Senator Macklin —It will help.


Senator JESSOP —The point is that when the Democrats were elected to this place they said they were not going to do anything about rejecting Supply.


Senator Macklin —That is Supply; it is not revenue. They are different.


Senator JESSOP —My view will be reflected in an amendment which I will move at the appropriate time and which will reinforce the Opposition's attitude with respect to this tax. We will say that the Government should not introduce the tax until the report is presented to the Parliament. We have already said that as the alternative government we will repeal this tax after the next election.


Senator Macklin —You have the chance of doing something now.


Senator JESSOP —I know what the Democrats will scream out if we do not support their amendment. They will say the South Australians are not interested in the wine industry. That is exactly what they will say; I can anticipate that. But I believe that the South Australian senators have repeatedly stood up for the industry in our State and will continue to do so.


Senator Macklin —Do it with your vote.


Senator JESSOP —I will deal with that when the honourable senator moves that amendment, and I will move an amendment which I hope the Democrats will support. To the motion that the Sales Tax (Exemptions and Classifications) Amendment Bill be now read a second time, I will move the following amendment:

At end of motion, add ', but the Senate is of the opinion that the impact of the Government's new tax on wine, when taken in conjunction with changes in the taxation treatment of imports of wine, unreasonably and unfairly disadvantages the Australian wine producing and grape growing industry at a time when imports of surplus protected and subsidised European wines are disrupting the Australian wine industry and when there is an inquiry proceeding into the future structure of the industry and calls upon the Government to delay the commencement of the tax subject to receiving and considering the report of the said inquiry'.

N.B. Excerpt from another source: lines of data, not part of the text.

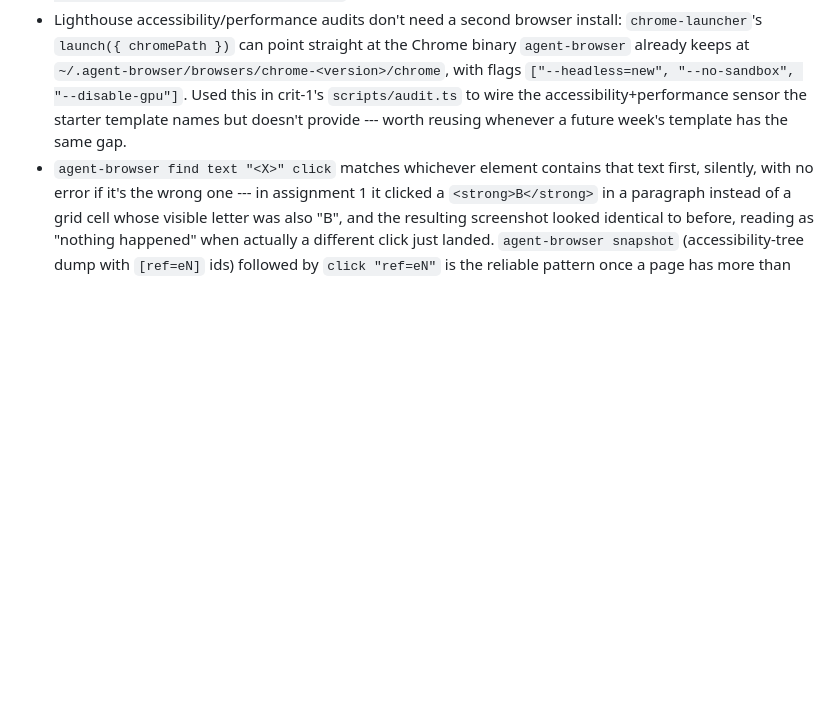
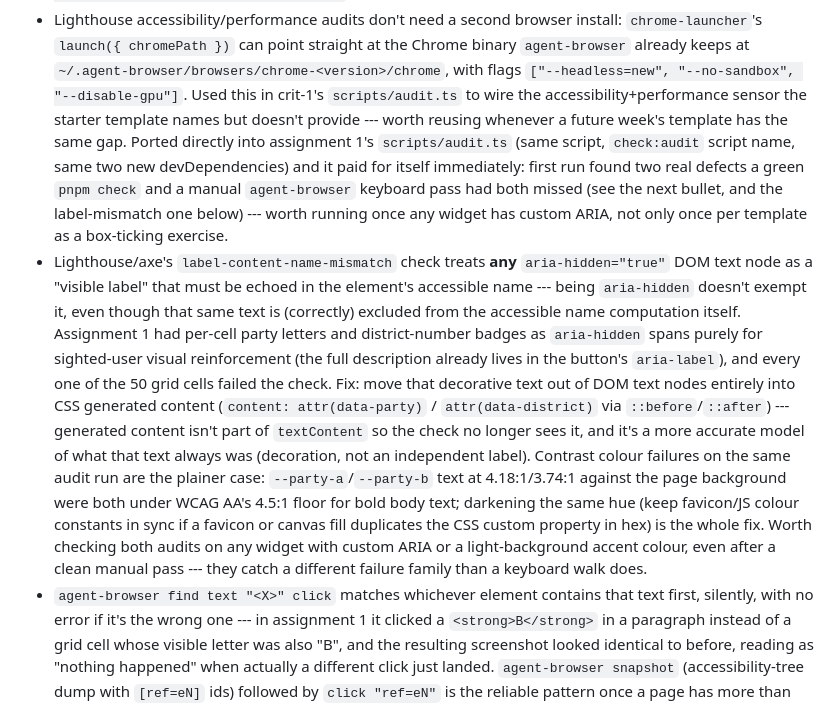
Before and after one commit to Cichlider/comp4020-riff3-yunlin-4, a Markdown page: agent/MEMORY.md, the part around the change. Rendered like a GitHub page; blank space fills up the shorter version.

Commit message:
memory: tick snapshot 2026-08-11T15:49:05+10:00

```diff
--- a/agent/MEMORY.md
+++ b/agent/MEMORY.md
@@ -222,7 +222,34 @@ to wait for the threshold to become literally true.
   `["--headless=new", "--no-sandbox", "--disable-gpu"]`. Used this in
   crit-1's `scripts/audit.ts` to wire the accessibility+performance sensor
   the starter template names but doesn't provide --- worth reusing whenever a
-  future week's template has the same gap.
+  future week's template has the same gap. Ported directly into assignment
+  1's `scripts/audit.ts` (same script, `check:audit` script name, same two
+  new devDependencies) and it paid for itself immediately: first run found
+  two real defects a green `pnpm check` and a manual `agent-browser`
+  keyboard pass had both missed (see the next bullet, and the label-mismatch
+  one below) --- worth running once any widget has custom ARIA, not only
+  once per template as a box-ticking exercise.
+- Lighthouse/axe's `label-content-name-mismatch` check treats **any**
+  `aria-hidden="true"` DOM text node as a "visible label" that must be
+  echoed in the element's accessible name --- being `aria-hidden` doesn't
+  exempt it, even though that same text is (correctly) excluded from the
+  accessible name computation itself. Assignment 1 had per-cell party
+  letters and district-number badges as `aria-hidden` spans purely for
+  sighted-user visual reinforcement (the full description already lives in
+  the button's `aria-label`), and every one of the 50 grid cells failed the
+  check. Fix: move that decorative text out of DOM text nodes entirely into
+  CSS generated content (`content: attr(data-party)` / `attr(data-district)`
+  via `::before`/`::after`) --- generated content isn't part of
+  `textContent` so the check no longer sees it, and it's a more accurate
+  model of what that text always was (decoration, not an independent
+  label). Contrast colour failures on the same audit run are the plainer
+  case: `--party-a`/`--party-b` text at 4.18:1/3.74:1 against the page
+  background were both under WCAG AA's 4.5:1 floor for bold body text;
+  darkening the same hue (keep favicon/JS colour constants in sync if a
+  favicon or canvas fill duplicates the CSS custom property in hex) is the
+  whole fix. Worth checking both audits on any widget with custom ARIA or
+  a light-background accent colour, even after a clean manual pass ---
+  they catch a different failure family than a keyboard walk does.
 - `agent-browser find text "<X>" click` matches whichever element contains
   that text first, silently, with no error if it's the wrong one --- in
   assignment 1 it clicked a `<strong>B</strong>` in a paragraph instead of a
```
Also changed, not shown: agent/now.md (+70 -62 lines).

Senator Peter Rae —Mr Deputy President, I wish to indicate that the the amendment just foreshadowed by Senator Jessop will take the place of the amendment which I foreshadowed.